Adding to Letta's cross-party credentials is the fact that his uncle, Gianni Letta, has been Berlusconi's right-hand man for many years.
The youthful Letta is expected to select ministers and formally accept the nomination within days, with analysts predicting the government could be fully installed by the end of this week.
The eurozone's third largest economy has been mired in a bitter political crisis ever since a general election in which a centre-left coalition led by the Democratic Party came first but failed to win an overall parliamentary majority.
The gridlock has spooked European capitals and investors had warned that prolonged uncertainty could lead to instability on the financial markets for a recession-ravaged economy that is struggling to keep its public finances in check.
"Constant conflict is a luxury that Italy cannot afford. The government has to be one of national pacification," said Massimo Franco, a columnist for the top-selling Corriere della Sera daily.
The Democratic Party (PD), which had previously ruled out an alliance with Berlusconi's rightist People of Freedom party, said on Tuesday it was open to any option suggested by the 87-year-old president.
"A grand coalition government is a bitter medicine for the PD," said Stefano Folli, columnist for business daily Il Sole 24 Ore.
Berlusconi has already said his party will support the president's choice, as has the centrist Civic Choice group led by Prime Minister Mario Monti.
The combination of right, centre and left mirrors the loose alliance that backed Monti's reform-oriented technocratic government until Berlusconi pulled his party's support for it in December, precipitating early elections.
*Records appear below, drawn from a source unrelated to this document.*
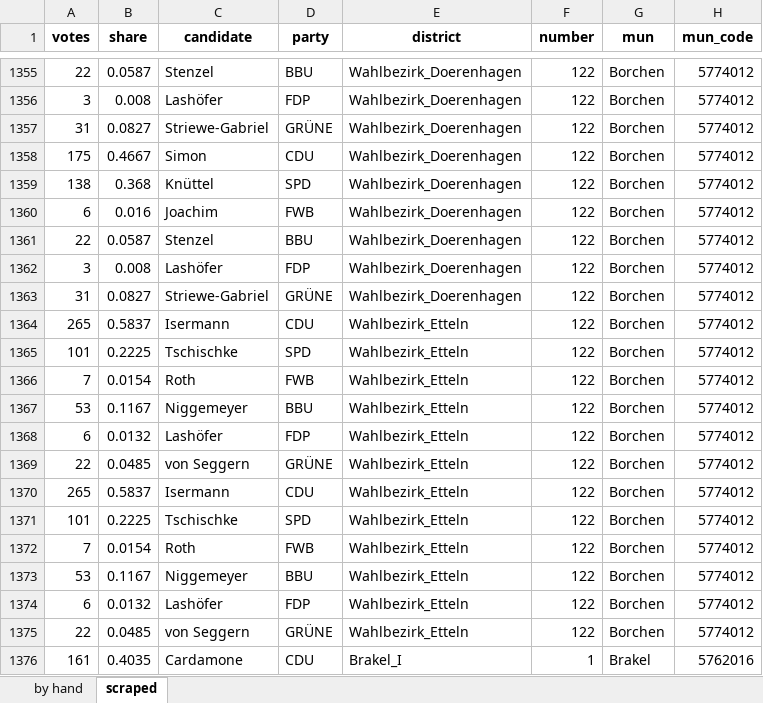
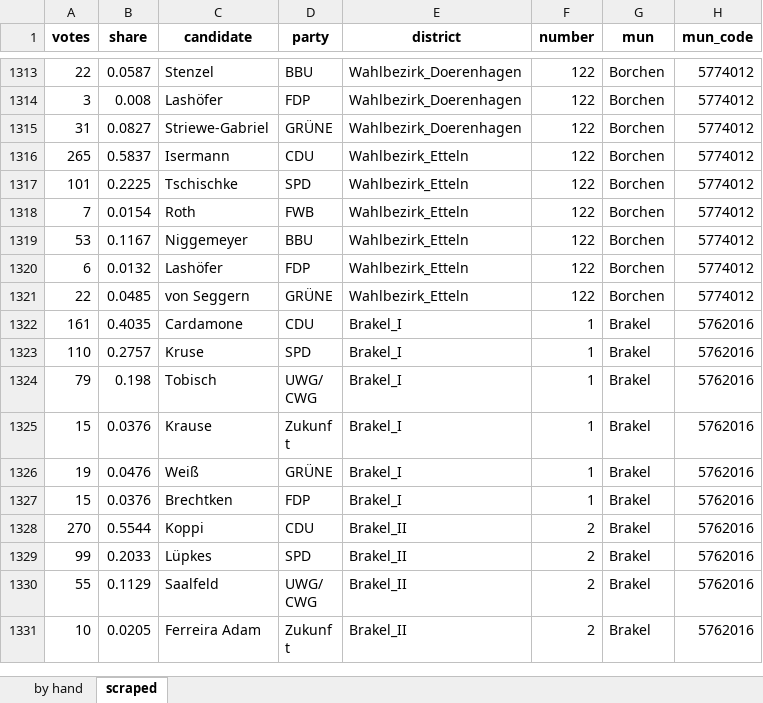
Before and after one commit to mariusgruenewald/local_election_predictions, an Excel workbook: data/NRW/nrw_mun_edith.xlsx, sheet scraped, drawn as a sheet; only a part is shown, gaps mark what is left out; the shorter side is filled out with more unchanged rows; values as stored, in another font and other column widths than the file's, no borders; removed rows and columns are numbered as before the commit, all else as after; the diff covers the shown part only; the diff names each change by its address in the sheet, - before the commit and + after, or states it on an @@ line.

Commit message:
edits to scraped results

```diff
--- a/data/NRW/nrw_mun_edith.xlsx (sheet scraped)
+++ b/data/NRW/nrw_mun_edith.xlsx (sheet scraped)
-row 1358: 175 | 0.4667 | Simon | CDU | Wahlbezirk_Doerenhagen | 122 | Borchen | 5774012
-row 1359: 138 | 0.368 | Knüttel | SPD | Wahlbezirk_Doerenhagen | 122 | Borchen | 5774012
-row 1360: 6 | 0.016 | Joachim | FWB | Wahlbezirk_Doerenhagen | 122 | Borchen | 5774012
-row 1361: 22 | 0.0587 | Stenzel | BBU | Wahlbezirk_Doerenhagen | 122 | Borchen | 5774012
-row 1362: 3 | 0.008 | Lashöfer | FDP | Wahlbezirk_Doerenhagen | 122 | Borchen | 5774012
-row 1363: 31 | 0.0827 | Striewe-Gabriel | GRÜNE | Wahlbezirk_Doerenhagen | 122 | Borchen | 5774012
-row 1364: 265 | 0.5837 | Isermann | CDU | Wahlbezirk_Etteln | 122 | Borchen | 5774012
-row 1365: 101 | 0.2225 | Tschischke | SPD | Wahlbezirk_Etteln | 122 | Borchen | 5774012
-row 1366: 7 | 0.0154 | Roth | FWB | Wahlbezirk_Etteln | 122 | Borchen | 5774012
-row 1367: 53 | 0.1167 | Niggemeyer | BBU | Wahlbezirk_Etteln | 122 | Borchen | 5774012
-row 1368: 6 | 0.0132 | Lashöfer | FDP | Wahlbezirk_Etteln | 122 | Borchen | 5774012
-row 1369: 22 | 0.0485 | von Seggern | GRÜNE | Wahlbezirk_Etteln | 122 | Borchen | 5774012
```
Also changed, not shown: other rows of this sheet.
The PD has been badly divided since the inconclusive result of the February 24-25 polls and its entire leadership resigned on Friday after two of its presidential nominations failed to get voted because of a rebellion within party ranks.
Napolitano was eventually re-elected on Saturday -- the first Italian president to stay on -- after the main political parties pleaded with him to resolve their differences.
At his swearing-in on Monday, Napolitano accused the parties of being "deaf" to the calls for reform from ordinary Italians and of committing "mistakes, omissions and irresponsibilities".
Napolitano threatened to resign if the parties continued stalling and said they should form a government "without delay" based on a realistic assessment of their strength in parliament.
The Five Star Movement, a new protest party that won a quarter of the vote and came third in the elections, said after talks with Napolitano on Tuesday that it would lead the opposition.
Several smaller parties on both right and left also said they would stay out of the new cabinet.
Monti's government remains in office until a new one is formed but it has only interim powers.
Business leaders, trade unionists and the Catholic Church have urged politicians to act quickly as a painful recession forces firms to shut down and leaves many Italians struggling to make ends meet.
Stocks have been performing well in recent days as the long political crisis has drawn to an end but stocks in Milan responded negatively to reports of Letta's expected nomination, with the benchmark index down by 0.6 percent.
The favourite for the nomination had been Giuliano Amato, a 74-year-old two-time former prime minister and academic who has a strong reputation in Europe.